It would be hard to call Carrie Fisher's new novel fiction and maintain a straight face. She characterizes it as "based on a truant's story," since it chronicles the time when she was absent from reality without permission. Please excuse Carrie. Flash floods, seismic disturbances and electrical storms inside her head made it impossible for her to attend life. Thank you.
"It's faction," she says. "I don't want to be coy and say I wrote about someone else's experience in the mental hospital. It was somebody else who was left by a man for a man?" I don't think so, her round brown eyes affirm.

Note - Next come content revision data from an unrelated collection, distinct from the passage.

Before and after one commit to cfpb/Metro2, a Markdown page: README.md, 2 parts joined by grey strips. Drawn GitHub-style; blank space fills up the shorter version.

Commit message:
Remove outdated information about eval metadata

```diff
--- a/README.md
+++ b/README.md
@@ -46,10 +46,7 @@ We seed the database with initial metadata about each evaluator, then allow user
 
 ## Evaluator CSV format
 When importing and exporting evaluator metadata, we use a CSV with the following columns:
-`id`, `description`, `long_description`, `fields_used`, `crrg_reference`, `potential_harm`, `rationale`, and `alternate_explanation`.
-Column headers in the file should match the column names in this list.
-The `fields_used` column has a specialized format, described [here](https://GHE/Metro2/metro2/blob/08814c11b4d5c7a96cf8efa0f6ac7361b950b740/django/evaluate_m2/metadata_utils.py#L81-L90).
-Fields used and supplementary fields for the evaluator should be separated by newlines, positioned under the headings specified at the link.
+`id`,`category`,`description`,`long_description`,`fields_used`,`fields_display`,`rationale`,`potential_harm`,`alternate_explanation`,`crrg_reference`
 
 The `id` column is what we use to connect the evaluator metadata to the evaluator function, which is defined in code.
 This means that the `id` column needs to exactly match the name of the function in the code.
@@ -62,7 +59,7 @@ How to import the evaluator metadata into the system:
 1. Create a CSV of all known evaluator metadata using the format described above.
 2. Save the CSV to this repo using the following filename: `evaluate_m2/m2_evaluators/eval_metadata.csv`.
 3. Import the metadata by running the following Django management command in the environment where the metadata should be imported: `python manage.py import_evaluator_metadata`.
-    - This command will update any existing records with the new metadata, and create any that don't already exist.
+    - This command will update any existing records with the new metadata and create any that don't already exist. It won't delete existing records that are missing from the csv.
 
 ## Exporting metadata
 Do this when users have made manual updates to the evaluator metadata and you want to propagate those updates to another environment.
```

She is curled up on the lodgepole bed in her cozy bedroom, because here, on the plump pillows and soft quilts, is where conversation happens. Her friends plop down here in the way that dogs and children in a happy family gather on their parents' bed. Fisher has appeared in nearly 50 films and is an accomplished writer of scripts and prose, a second-generation famous person who hosts a cable talk show and can hold her own among the boldface names on Bravo's "Celebrity Poker Showdown." Thanks to the "Star Wars" trilogy, she's been immortalized as a Princess Leia doll, shampoo bottle and Pez dispenser. She has even, albeit briefly, been the wife of a celebrity.
She is less widely known for her success in the best-friend business. The bed and the intense, self-aware, 47-year-old woman who entertains on it are actually a social nexus of Hollywood. Deals aren't done on the bed, nor stars discovered. Yet in a community where relationships often flourish as long as professional advantages might be gained, Fisher maintains an extraordinary number of long, genuine friendships that thrive on mutual admiration. Meryl Streep, Meg Ryan, Penny Marshall, Craig Bierko, Tracey Ullman, Griffin Dunne, Dr. Arnold Klein, David Geffen and Ed Begley Jr. are Friends of Carrie. The list includes writers, directors, producers -- Helen Fielding, Salman Rushdie, Michael Tolkin, Bruce Wagner, Ruby Wax, David Mirkin, Bruce Cohen.
"The best-friend business," she repeats in her throaty alto -- a great dame's voice if ever there was one. "Yes, but you know the medical isn't so good."
In fact, the benefits are excellent. Fisher's many devoted friends were there for her when her heart broke and again, six years ago, when her mind snapped. Her fourth novel, "The Best Awful" (Simon & Schuster), tells a semiautobiographical version of those events. It continues the journey of Suzanne Vale, actress, wit and alter ego, whom Fisher introduced in "Postcards From the Edge," her bestselling 1987 literary debut.
At the beginning of "The Best Awful," Suzanne's problem is explained: "She'd had a child with someone who forgot to tell her he was gay. He forgot to tell her, and she forgot to notice." It's quite possible that she didn't notice because she was too busy talking, talking, talking. Before she goes completely nuts, Suzanne yaks all the way to Tijuana while a dull-normal ex-con tattoo artist who is generous with his supply of OxyContin drives. As they zoom past San Onofre and on to Escondido, her manic monologue roams over her father's face-lifts and late stepfather's retinue of manicurist/hookers to the bad-parent paranoia her daughter's nanny provokes.
The chatter is a riot, by turns glib and pithy. Fisher's writing has been compared to that of Martin Amis and P.G. Wodehouse, and the ghost of Dorothy Parker smiles on it as well. One measure of her talent is how vividly she evokes craziness while no longer being certifiable. Suzanne/Carrie plunges deep into her emotional swamp with the bravado of an Olympian somersaulting off the high board. It isn't a secret that Bryan Lourd, the Creative Artists Agency managing director who is the father of Fisher's 11-year-old daughter, left her for a man or that she was loony enough to occupy a room at the bin during a psychotic breakdown. Since "Postcards," the literature of addiction and recovery has exploded. Behavior that once stigmatized now provides a credential. Nevertheless, Fisher's candor can be startling. How can she be so open? Didn't she worry that some people would find manic depression unappealing?
"I find it unappealing," she says. "But there is a part of this illness that is funny. I don't understand the stigma. I understand funny. It is what I do. Because I have the sense of humor I have, things don't prey on me long. And that's why I have it. If I didn't, I would be ... in pain. If my life weren't funny, it would just be true, and that would be unacceptable."